An archaeological team from the University of Buckingham’s Humanities Research Institute has been uncovering very large amounts of Mesolithic material from a site immediately adjacent to Stonehenge. At a point called Blick Mead (a part of the Stonehenge landscape known as ‘Vespasian’s Camp’ on the mistaken assumption that it was the remains of a former Roman settlement) around 12,000 pieces of worked flint and burnt flint have been unearthed, as well as over 500 pieces of bone dating from over 8,000 years ago. Virtually all the tools are in pristine condition – indeed, some of the team have had their fingers cut by them as they are still so sharp.
The most significant consequence of the excavation is that we have now discovered where the communities who built the first monuments at Stonehenge once lived – something that has eluded archaeologists for the best part of two centuries. But the fact that the site also provides evidence for ritual activity in later periods suggests that the Buckingham team has also discovered a rare ‘multi-phase’ site, which was occupied over several millennia – indeed into the early medieval period.
David Jacques, Senior Research Fellow in Archaeology at the University of Buckingham’s Humanities Research Institute, has been directing the excavations at Vespasian’s Camp, Amesbury, Wiltshire, since 2005.

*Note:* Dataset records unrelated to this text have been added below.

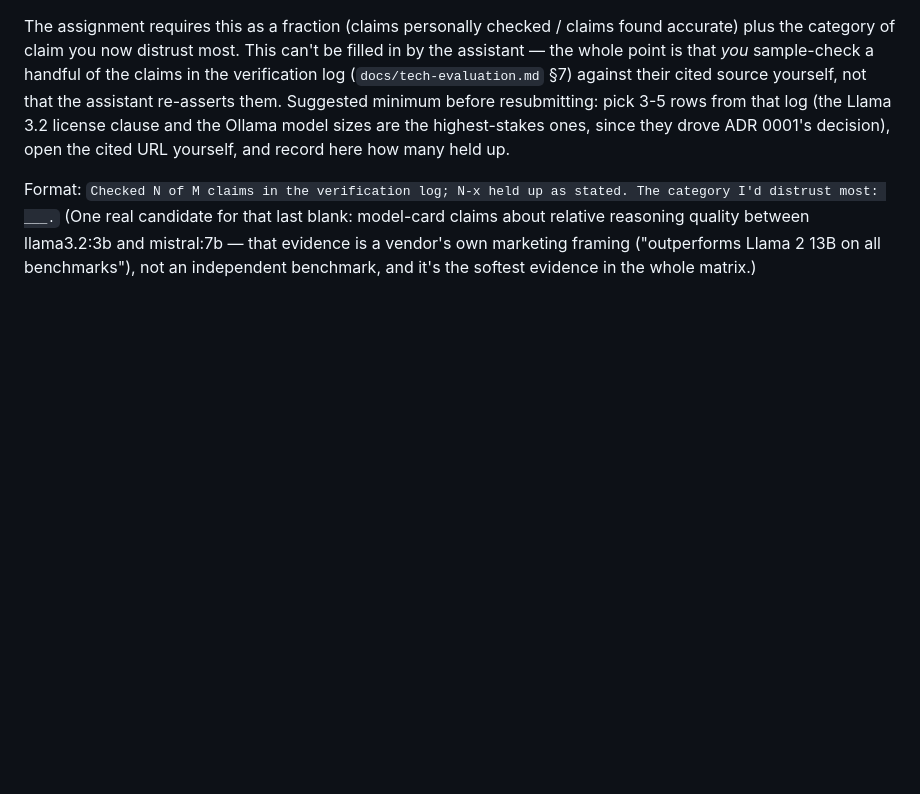
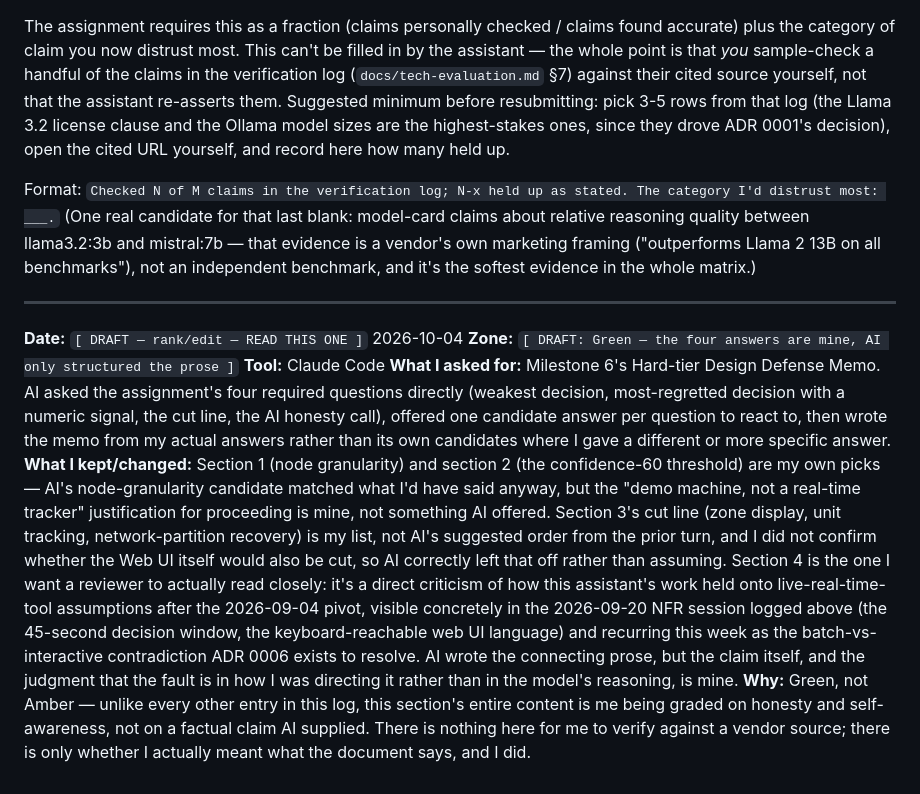
Before and after one commit to DranzerZERogue56/disaster-response-coordination, a Markdown page: docs/ai-usage.md, the part around the change. GitHub-like rendering; blank space fills up the shorter version.

```diff
--- a/docs/ai-usage.md
+++ b/docs/ai-usage.md
@@ -196,3 +196,12 @@ line before and after, each time you have a use to log:
 The assignment requires this as a fraction (claims personally checked / claims found accurate) plus the category of claim you now distrust most. This can't be filled in by the assistant — the whole point is that *you* sample-check a handful of the claims in the verification log (`docs/tech-evaluation.md` §7) against their cited source yourself, not that the assistant re-asserts them. Suggested minimum before resubmitting: pick 3-5 rows from that log (the Llama 3.2 license clause and the Ollama model sizes are the highest-stakes ones, since they drove ADR 0001's decision), open the cited URL yourself, and record here how many held up.
 
 Format: `Checked N of M claims in the verification log; N-x held up as stated. The category I'd distrust most: ___.` (One real candidate for that last blank: model-card claims about relative reasoning quality between llama3.2:3b and mistral:7b — that evidence is a vendor's own marketing framing ("outperforms Llama 2 13B on all benchmarks"), not an independent benchmark, and it's the softest evidence in the whole matrix.)
+
+---
+
+**Date:** `[ DRAFT — rank/edit — READ THIS ONE ]` 2026-10-04
+**Zone:** `[ DRAFT: Green — the four answers are mine, AI only structured the prose ]`
+**Tool:** Claude Code
+**What I asked for:** Milestone 6's Hard-tier Design Defense Memo. AI asked the assignment's four required questions directly (weakest decision, most-regretted decision with a numeric signal, the cut line, the AI honesty call), offered one candidate answer per question to react to, then wrote the memo from my actual answers rather than its own candidates where I gave a different or more specific answer.
+**What I kept/changed:** Section 1 (node granularity) and section 2 (the confidence-60 threshold) are my own picks — AI's node-granularity candidate matched what I'd have said anyway, but the "demo machine, not a real-time tracker" justification for proceeding is mine, not something AI offered. Section 3's cut line (zone display, unit tracking, network-partition recovery) is my list, not AI's suggested order from the prior turn, and I did not confirm whether the Web UI itself would also be cut, so AI correctly left that off rather than assuming. Section 4 is the one I want a reviewer to actually read closely: it's a direct criticism of how this assistant's work held onto live-real-time-tool assumptions after the 2026-09-04 pivot, visible concretely in the 2026-09-20 NFR session logged above (the 45-second decision window, the keyboard-reachable web UI language) and recurring this week as the batch-vs-interactive contradiction ADR 0006 exists to resolve. AI wrote the connecting prose, but the claim itself, and the judgment that the fault is in how I was directing it rather than in the model's reasoning, is mine.
+**Why:** Green, not Amber — unlike every other entry in this log, this section's entire content is me being graded on honesty and self-awareness, not on a factual claim AI supplied. There is nothing here for me to verify against a vendor source; there is only whether I actually meant what the document says, and I did.
```
Also changed, not shown: docs/decision-memo.md (added, +38 -0 lines).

The archaeological potential of Vespasian’s Camp first came to light as a result of David Jacques’ detailed research of the site’s estate and nearby farm records. Indeed, before his team started their excavations, there was no evidence of Vespasian’s Camp having played any significant part in the Salisbury Plain ritual landscape or its history, and the site had been generally ignored by archaeologists, who assumed that any archaeological evidence on the site had been destroyed in the course of the landscaping of the area as a park for a neighbouring country house during the course of the 18th century.
Radiocarbon dating of objects from the Buckingham-sponsored excavations now shows that this site was occupied between 7550-4700 BC, which means that the Blick Mead site was in continuous use for almost 3,000 years.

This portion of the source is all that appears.